Unfortunately, it appears that AI Mario is prone to being work-shy, and has, on a number of occasions, chosen to ignore the game path that would see him rescuing Princess Peach from the hands of evil Bowser, and instead elected to sit on his couch and play video games.
"It's a real head scratcher," said Professor James Khan of Botany Bay University, who had nothing to do with the AI research. "When the artificial intelligence was developed, we all naturally assumed that Mario would want to fulfill his destiny as saviour of the Marioland world... but instead he's content to sit on his ass and play games. With a little more programming, we're pretty sure he'd enjoy a slice of good old Italian pizza, too."
Some have accused the AI programmers of racism, suggesting that the sprite's feckless attitude is a slight against Italian workers - a claim that Professor Khan finds derisory.

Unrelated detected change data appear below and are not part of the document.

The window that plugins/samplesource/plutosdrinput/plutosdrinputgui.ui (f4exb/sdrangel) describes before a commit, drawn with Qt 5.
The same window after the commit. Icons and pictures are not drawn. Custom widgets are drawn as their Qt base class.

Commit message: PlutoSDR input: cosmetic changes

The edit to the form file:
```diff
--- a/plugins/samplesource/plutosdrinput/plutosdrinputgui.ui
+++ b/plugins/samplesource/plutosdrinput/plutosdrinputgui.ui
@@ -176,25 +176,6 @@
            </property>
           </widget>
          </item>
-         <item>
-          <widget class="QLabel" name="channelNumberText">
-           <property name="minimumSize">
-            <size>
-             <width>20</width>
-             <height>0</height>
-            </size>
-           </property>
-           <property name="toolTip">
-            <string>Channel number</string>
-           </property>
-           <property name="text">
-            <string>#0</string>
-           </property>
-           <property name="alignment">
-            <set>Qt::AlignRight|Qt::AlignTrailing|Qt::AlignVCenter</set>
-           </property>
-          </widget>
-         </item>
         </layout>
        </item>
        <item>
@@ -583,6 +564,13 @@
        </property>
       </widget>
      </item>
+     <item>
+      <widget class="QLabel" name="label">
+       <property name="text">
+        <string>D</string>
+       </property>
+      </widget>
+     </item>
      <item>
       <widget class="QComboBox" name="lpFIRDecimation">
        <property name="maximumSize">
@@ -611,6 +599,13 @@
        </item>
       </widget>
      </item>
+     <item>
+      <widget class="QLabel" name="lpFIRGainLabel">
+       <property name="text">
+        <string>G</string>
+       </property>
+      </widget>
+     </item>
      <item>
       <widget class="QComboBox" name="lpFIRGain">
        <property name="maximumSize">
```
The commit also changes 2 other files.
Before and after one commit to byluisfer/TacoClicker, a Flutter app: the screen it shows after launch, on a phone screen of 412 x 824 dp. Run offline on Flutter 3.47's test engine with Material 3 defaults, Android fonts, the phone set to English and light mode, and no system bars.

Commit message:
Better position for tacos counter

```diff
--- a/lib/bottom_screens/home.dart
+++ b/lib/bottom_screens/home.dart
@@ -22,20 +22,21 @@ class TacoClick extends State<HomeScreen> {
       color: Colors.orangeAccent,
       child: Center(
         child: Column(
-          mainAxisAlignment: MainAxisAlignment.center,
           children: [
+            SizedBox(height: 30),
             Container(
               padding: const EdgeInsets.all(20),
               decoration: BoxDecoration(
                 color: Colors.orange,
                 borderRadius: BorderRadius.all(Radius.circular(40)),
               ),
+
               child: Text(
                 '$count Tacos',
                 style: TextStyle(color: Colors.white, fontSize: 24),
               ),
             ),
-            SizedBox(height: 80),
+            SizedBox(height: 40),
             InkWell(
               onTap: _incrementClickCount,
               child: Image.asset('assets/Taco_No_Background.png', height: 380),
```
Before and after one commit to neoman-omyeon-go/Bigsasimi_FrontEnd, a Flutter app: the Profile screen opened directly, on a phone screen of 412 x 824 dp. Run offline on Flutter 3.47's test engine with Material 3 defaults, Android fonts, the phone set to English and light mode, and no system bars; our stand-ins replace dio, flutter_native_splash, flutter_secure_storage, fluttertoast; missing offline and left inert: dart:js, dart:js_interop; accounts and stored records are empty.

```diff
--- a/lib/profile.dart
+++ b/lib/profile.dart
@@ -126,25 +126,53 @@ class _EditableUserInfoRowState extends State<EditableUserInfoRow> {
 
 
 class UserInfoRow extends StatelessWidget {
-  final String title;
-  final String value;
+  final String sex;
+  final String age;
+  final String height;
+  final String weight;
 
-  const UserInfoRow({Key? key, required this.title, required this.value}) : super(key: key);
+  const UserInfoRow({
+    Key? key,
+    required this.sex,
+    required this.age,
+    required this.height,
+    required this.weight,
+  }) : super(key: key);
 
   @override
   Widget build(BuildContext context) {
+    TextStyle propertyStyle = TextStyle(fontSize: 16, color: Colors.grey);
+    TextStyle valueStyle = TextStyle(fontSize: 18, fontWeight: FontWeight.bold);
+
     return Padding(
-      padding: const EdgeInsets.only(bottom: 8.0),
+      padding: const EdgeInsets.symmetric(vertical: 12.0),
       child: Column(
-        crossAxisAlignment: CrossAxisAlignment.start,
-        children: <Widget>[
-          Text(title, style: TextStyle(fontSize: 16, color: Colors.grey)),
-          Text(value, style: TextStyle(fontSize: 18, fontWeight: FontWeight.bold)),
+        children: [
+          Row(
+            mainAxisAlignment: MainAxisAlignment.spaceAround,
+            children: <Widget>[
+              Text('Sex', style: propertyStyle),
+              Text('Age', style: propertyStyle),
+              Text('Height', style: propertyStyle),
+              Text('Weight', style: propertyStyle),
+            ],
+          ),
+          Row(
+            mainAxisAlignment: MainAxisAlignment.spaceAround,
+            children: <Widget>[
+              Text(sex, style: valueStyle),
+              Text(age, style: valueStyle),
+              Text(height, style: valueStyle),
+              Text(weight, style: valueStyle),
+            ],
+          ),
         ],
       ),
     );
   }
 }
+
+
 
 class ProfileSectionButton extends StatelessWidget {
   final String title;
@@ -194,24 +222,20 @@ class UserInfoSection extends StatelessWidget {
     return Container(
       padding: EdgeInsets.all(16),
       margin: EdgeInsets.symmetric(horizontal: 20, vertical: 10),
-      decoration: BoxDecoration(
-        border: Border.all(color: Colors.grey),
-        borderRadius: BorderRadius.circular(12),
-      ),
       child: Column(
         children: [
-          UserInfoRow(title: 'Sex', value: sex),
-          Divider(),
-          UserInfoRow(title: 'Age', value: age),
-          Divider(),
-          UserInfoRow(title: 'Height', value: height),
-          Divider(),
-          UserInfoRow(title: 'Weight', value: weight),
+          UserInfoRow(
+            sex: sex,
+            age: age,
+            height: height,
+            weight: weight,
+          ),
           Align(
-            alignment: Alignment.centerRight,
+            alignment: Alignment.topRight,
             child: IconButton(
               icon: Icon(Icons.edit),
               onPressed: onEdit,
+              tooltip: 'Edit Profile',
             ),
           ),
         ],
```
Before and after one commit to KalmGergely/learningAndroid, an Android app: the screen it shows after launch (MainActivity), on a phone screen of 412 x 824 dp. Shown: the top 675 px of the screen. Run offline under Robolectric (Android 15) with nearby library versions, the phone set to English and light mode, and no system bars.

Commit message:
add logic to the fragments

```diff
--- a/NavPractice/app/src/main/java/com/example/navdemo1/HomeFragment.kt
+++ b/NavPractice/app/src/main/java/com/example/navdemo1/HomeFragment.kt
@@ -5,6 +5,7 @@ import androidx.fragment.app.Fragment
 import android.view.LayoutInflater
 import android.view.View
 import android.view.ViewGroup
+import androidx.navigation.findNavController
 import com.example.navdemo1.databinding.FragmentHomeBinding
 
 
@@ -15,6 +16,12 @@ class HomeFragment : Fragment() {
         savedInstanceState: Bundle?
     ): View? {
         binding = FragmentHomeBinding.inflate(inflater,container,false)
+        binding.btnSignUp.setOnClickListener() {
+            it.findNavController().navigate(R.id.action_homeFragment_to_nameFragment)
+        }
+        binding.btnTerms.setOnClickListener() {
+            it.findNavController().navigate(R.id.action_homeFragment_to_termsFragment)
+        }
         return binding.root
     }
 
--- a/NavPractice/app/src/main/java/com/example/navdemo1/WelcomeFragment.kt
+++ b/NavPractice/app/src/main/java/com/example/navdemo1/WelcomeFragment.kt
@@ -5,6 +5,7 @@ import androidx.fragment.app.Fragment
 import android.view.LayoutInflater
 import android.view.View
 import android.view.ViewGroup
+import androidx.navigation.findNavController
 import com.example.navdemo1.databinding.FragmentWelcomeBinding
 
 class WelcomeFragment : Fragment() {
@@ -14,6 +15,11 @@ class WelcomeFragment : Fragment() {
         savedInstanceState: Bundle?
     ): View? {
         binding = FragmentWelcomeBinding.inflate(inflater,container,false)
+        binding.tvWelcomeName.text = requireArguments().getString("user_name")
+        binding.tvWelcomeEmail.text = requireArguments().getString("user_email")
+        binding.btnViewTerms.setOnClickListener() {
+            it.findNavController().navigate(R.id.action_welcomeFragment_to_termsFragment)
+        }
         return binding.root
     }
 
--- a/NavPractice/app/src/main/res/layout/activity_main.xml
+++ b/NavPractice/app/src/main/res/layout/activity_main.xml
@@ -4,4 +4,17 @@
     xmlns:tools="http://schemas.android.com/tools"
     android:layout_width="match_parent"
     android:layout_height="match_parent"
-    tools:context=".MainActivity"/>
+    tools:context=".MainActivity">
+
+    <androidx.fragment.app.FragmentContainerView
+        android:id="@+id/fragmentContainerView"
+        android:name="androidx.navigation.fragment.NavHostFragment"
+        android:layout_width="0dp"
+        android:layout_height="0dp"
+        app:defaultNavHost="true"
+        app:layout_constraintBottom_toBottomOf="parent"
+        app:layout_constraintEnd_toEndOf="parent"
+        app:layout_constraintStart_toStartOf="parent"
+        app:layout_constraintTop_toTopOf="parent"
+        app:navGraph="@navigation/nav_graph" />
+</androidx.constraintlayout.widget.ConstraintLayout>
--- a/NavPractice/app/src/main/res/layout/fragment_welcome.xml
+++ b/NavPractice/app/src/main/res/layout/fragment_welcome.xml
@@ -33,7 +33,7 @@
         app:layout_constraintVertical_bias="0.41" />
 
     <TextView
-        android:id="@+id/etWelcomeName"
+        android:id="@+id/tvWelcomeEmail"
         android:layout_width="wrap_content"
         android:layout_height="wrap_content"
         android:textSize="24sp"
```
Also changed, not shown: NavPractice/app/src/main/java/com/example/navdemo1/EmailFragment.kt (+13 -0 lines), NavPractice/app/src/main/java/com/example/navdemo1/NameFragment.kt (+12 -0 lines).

"It's preposterous; unthinkable. Mario already lampoons the Italians far better by himself than could ever be achieved by wannabe satirists. I mean, really, 'Letsa go!'? Braces on a plumber? The pornstache? Please."
The AI additional plug-in will be released in a special bonus version of the Mario games for consoles over the coming week, with Nintendo opting to release Marioland on alternate gaming platforms for the first time. The Xbox One and Playstation 4 versions are set to retail for $169.99, and the Nintendo Wii version for $12.99. PC gamers can expect to find the game released in approximately 12 months, but will likely be free on Steam.